>>>> similar naming conventions from Optim.jl for other tolerances, so that
>>>> community is reluctant to change the convention. Similarly, I think there
>>>> would be little interest in changing abstol/reltol to the underscored
>>>> version in packages like Base, ODE.jl etc as this feels consistent with
>>>> each of these code bases. Hence I have started to think that the problem
>>>> the micro-packaging. It is much easier to look for consistency within a
>>>> package then across similar packages, and since Julia seems to distribute
>>>> so many of the essential tools in very narrow boundaries of functionality
>>>> am not sure that this kind of naming convention will ever be able to reach
>>>> something like a Scipy, or the even higher standard of commercial packages
>>>> like Matlab/Mathematica. (I am sure there are many more examples like
>>>> maxiter, versus iterations for describing stopping criteria in iterative
>>>> solvers ...)
>>>> Even further I have noticed that even when packages try to find
>>>> consistency across packages, for example Optim.jl <-> Roots.jl <->
>>>> NLsolve.jl, when one package changes how they do things (Optim.jl moving
>>>> delegation on types for method choice) then again the consistency
>>>> quickly, where we now have a common divide of using either Typed dispatch
>>>> keywords versus :method symbol names across the previous packages (not to
>>>> mention the whole inplace versus not-inplace for function arguments …)
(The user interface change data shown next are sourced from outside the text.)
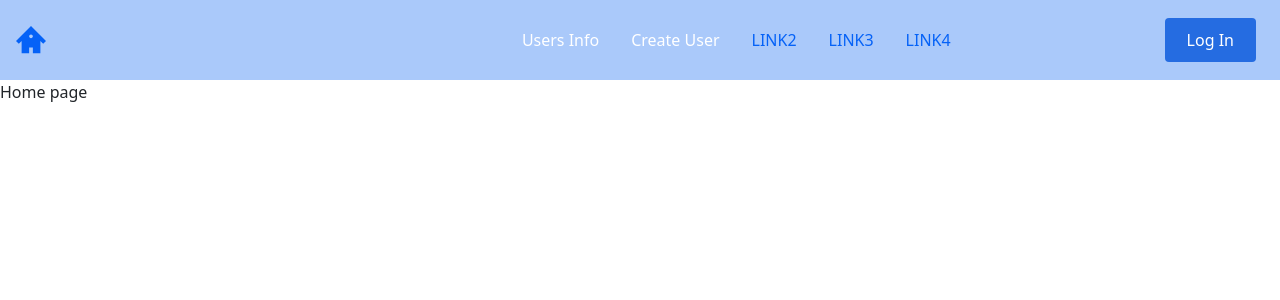
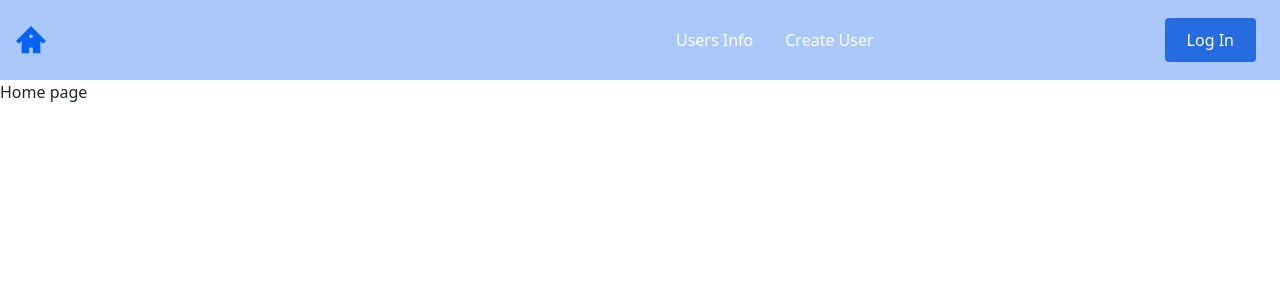
Before and after one commit to Meihong117/Static-Web-App-1, a React (Create React App) app: page / in a window 1280 px wide. Shown: the top 300 px of the page. Built offline with nearby package versions, Linux system fonts and the light colour scheme.

Commit message:
delete other unuseful links

```diff
--- a/src/components/NavBar/NavBar.js
+++ b/src/components/NavBar/NavBar.js
@@ -17,9 +17,6 @@ const NavBar = ({toggle}) => {
                 <NavMenue>
                     <NavLink to="/users" >Users Info</NavLink>
                     <NavLink to="/postuser" >Create User</NavLink>
-                    <NavLink to="/" >LINK2</NavLink>
-                    <NavLink to="/" >LINK3</NavLink>
-                    <NavLink to="/" >LINK4</NavLink>
                 </NavMenue>
                 <NavBtn>
                     <NavBtnLink to="/login">Log In</NavBtnLink>
--- a/src/components/NavBar/SideBar.js
+++ b/src/components/NavBar/SideBar.js
@@ -11,9 +11,6 @@ const SideBar = ({isOpen,toggle}) => {
                 <SideBarMenue>
                     <SidebarLink to='/users'>Users Info</SidebarLink>
                     <SidebarLink to='/postuser'>Create User</SidebarLink>
-                    <SidebarLink to='/'>LINK2</SidebarLink>
-                    <SidebarLink to='/'>LINK3</SidebarLink>
-                    <SidebarLink to='/'>LINK4</SidebarLink>
                 </SideBarMenue>
                 <SideBtnWrap>
                     <SidebarRoute to='/login'>Sign In</SidebarRoute>
```
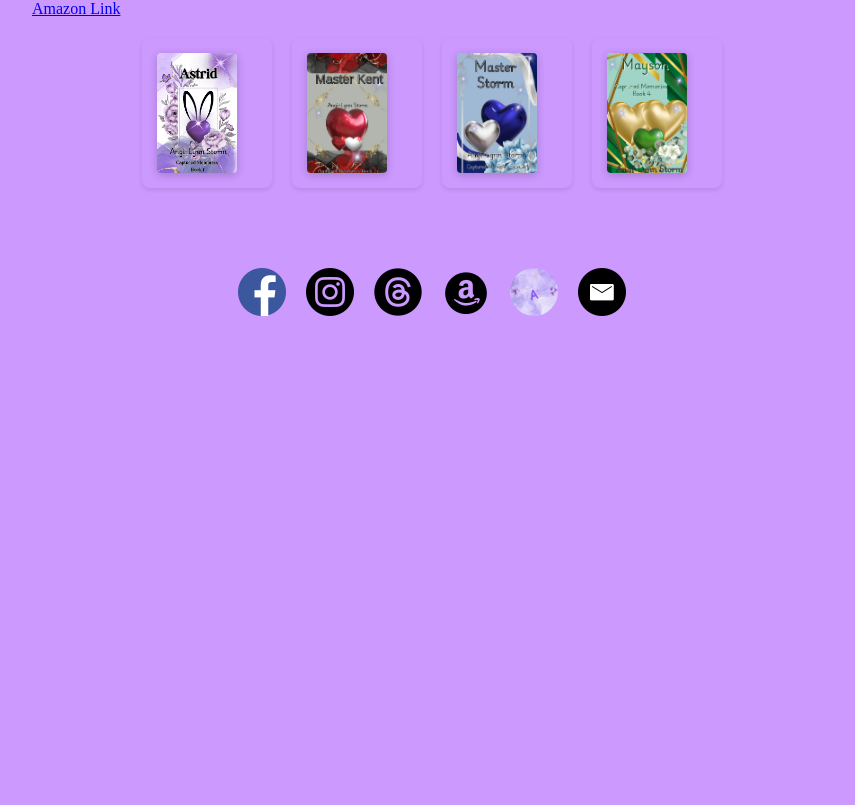
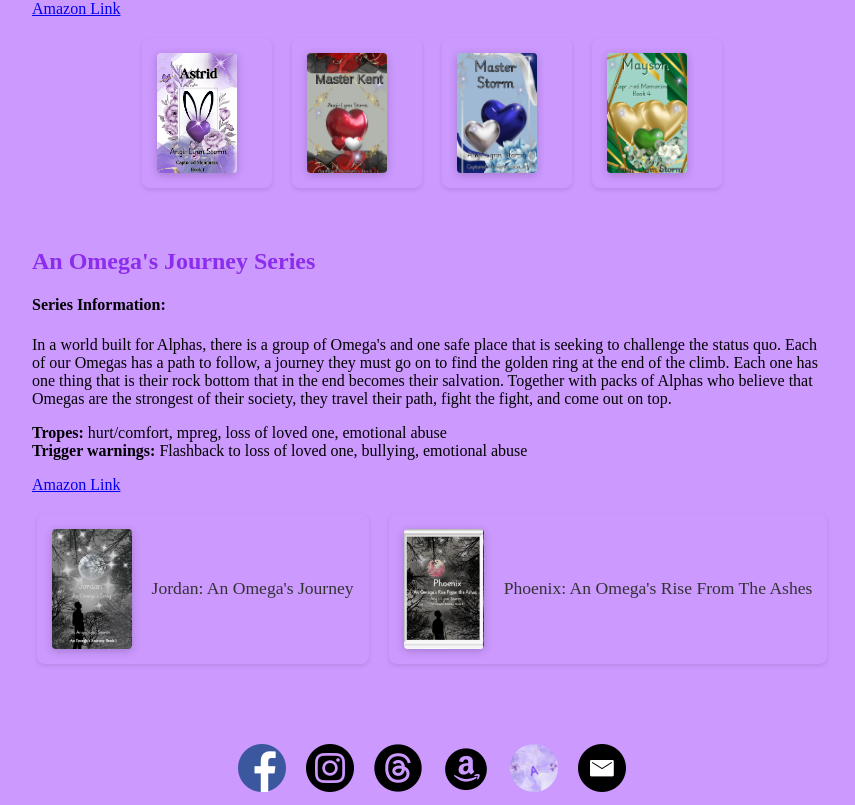
Before and after one commit to MiTOBrien/angi-lynn_storm-author, a Vue app: page /current in a window 1280 px wide. Shown: the part 1386-2191 px from the top of the page, without its empty margins (208-1063 px from the left). Before the commit the page ends 1715 px from the top, so only its background shows below. Built offline with nearby package versions, Linux system fonts and the light colour scheme.

Commit message:
updates to omega releases

```diff
--- a/src/views/CurrentView.vue
+++ b/src/views/CurrentView.vue
@@ -241,6 +241,56 @@ if (typeof window !== 'undefined') {
       </ul>
     </section>
 
+    <section class="series-section">
+      <h3>An Omega's Journey Series</h3>
+      <h4>Series Information:</h4>
+      <p>
+        In a world built for Alphas, there is a group of Omega's and one safe place that is seeking
+        to challenge the status quo. Each of our Omegas has a path to follow, a journey they must go
+        on to find the golden ring at the end of the climb. Each one has one thing that is their
+        rock bottom that in the end becomes their salvation. Together with packs of Alphas who
+        believe that Omegas are the strongest of their society, they travel their path, fight the
+        fight, and come out on top.
+      </p>
+      <p>
+        <strong>Tropes:</strong> hurt/comfort, mpreg, loss of loved one, emotional abuse
+        <br /><strong>Trigger warnings:</strong> Flashback to loss of loved one, bullying, emotional
+        abuse
+      </p>
+      <p>
+        <a
+          href="https://www.amazon.com/dp/B0GQJFH96G?binding=kindle_edition&ref_=ast_author_bsi"
+          target="_blank"
+          alt="Find on Amazon"
+          >Amazon Link</a
+        >
+      </p>
+      <ul class="book-list">
+        <li class="book-item">
+          <img
+            src="/Jordan.jpg"
+            alt="Jordan Book Cover"
+            class="book-thumbnail"
+            @mouseenter="!isMobile && showModal('jordan', $event)"
+            @click="isMobile && toggleMobileModal('jordan', $event)"
+          />
+          <span class="book-info">Jordan: An Omega's Journey</span>
+          <span v-if="isMobile" class="tap-hint">Tap cover for details</span>
+        </li>
+        <li class="book-item">
+          <img
+            src="/Phoenix.jpg"
+            alt="Phoenix Book Cover"
+            class="book-thumbnail"
+            @mouseenter="!isMobile && showModal('phoenix', $event)"
+            @click="isMobile && toggleMobileModal('phoenix', $event)"
+          />
+          <span class="book-info">Phoenix: An Omega's Rise From The Ashes</span>
+          <span v-if="isMobile" class="tap-hint">Tap cover for details</span>
+        </li>
+      </ul>
+    </section>
+
     <!-- Modal -->
     <Transition name="modal">
       <div v-if="hoveredBook" class="book-modal">
--- a/src/views/HomeView.vue
+++ b/src/views/HomeView.vue
@@ -12,6 +12,8 @@ const currentSlide = ref(0)
 let intervalId = null
 
 const bookCovers = [
+  'Phoenix.jpg',
+  'Jordan.jpg',
   'AstridCover.jpg',
   'Kent.jpg',
   'Storm.jpg',
@@ -30,6 +32,8 @@ const bookTitleMap = {
   cm2: 'Master Kent: Captured Memories Book 2',
   cm3: 'Master Storm: Captured Memories Book 3',
   cm4: 'Mayson: Captured Memories Book 4',
+  oj1: 'Jodran: An Omegas Journey',
+  oj2: 'Phoenix: An Omegas Rise From The Ashes',
 }
 
 // Review filtering state
--- a/src/views/UpcomingView.vue
+++ b/src/views/UpcomingView.vue
@@ -96,28 +96,6 @@ if (typeof window !== 'undefined') {
       <ul class="book-list">
         <li class="book-item">
           <img
-            src="/Jordan.jpg"
-            alt="Jordan Book Cover"
-            class="book-thumbnail"
-            @mouseenter="!isMobile && showModal('jordan', $event)"
-            @click="isMobile && toggleMobileModal('jordan', $event)"
-          />
-          <span class="book-info">Jordan - releasing 2nd quarter 2026</span>
-          <span v-if="isMobile" class="tap-hint">Tap cover for details</span>
-        </li>
-        <li class="book-item">
-          <img
-            src="/Phoenix.jpg"
-            alt="Phoenix Book Cover"
-            class="book-thumbnail"
-            @mouseenter="!isMobile && showModal('phoenix', $event)"
-            @click="isMobile && toggleMobileModal('phoenix', $event)"
-          />
-          <span class="book-info">Phoenix - releasing 2nd quarter 2026</span>
-          <span v-if="isMobile" class="tap-hint">Tap cover for details</span>
-        </li>
-        <li class="book-item">
-          <img
             src="/Cole.jpg"
             alt="Cole Book Cover"
             class="book-thumbnail"
```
>>>> Do people, with more experience in scientific packages ecosystems, feel
>>>> this is solvable? Or do micro distributions just lead to many, many
>>>> degrees of API conventions that need to be learned by end users? Is this
>>>> common in communities that use C++ etc? I ask as I wonder how much this
>>>> kind of thing can be worried about when making small packages is so easy.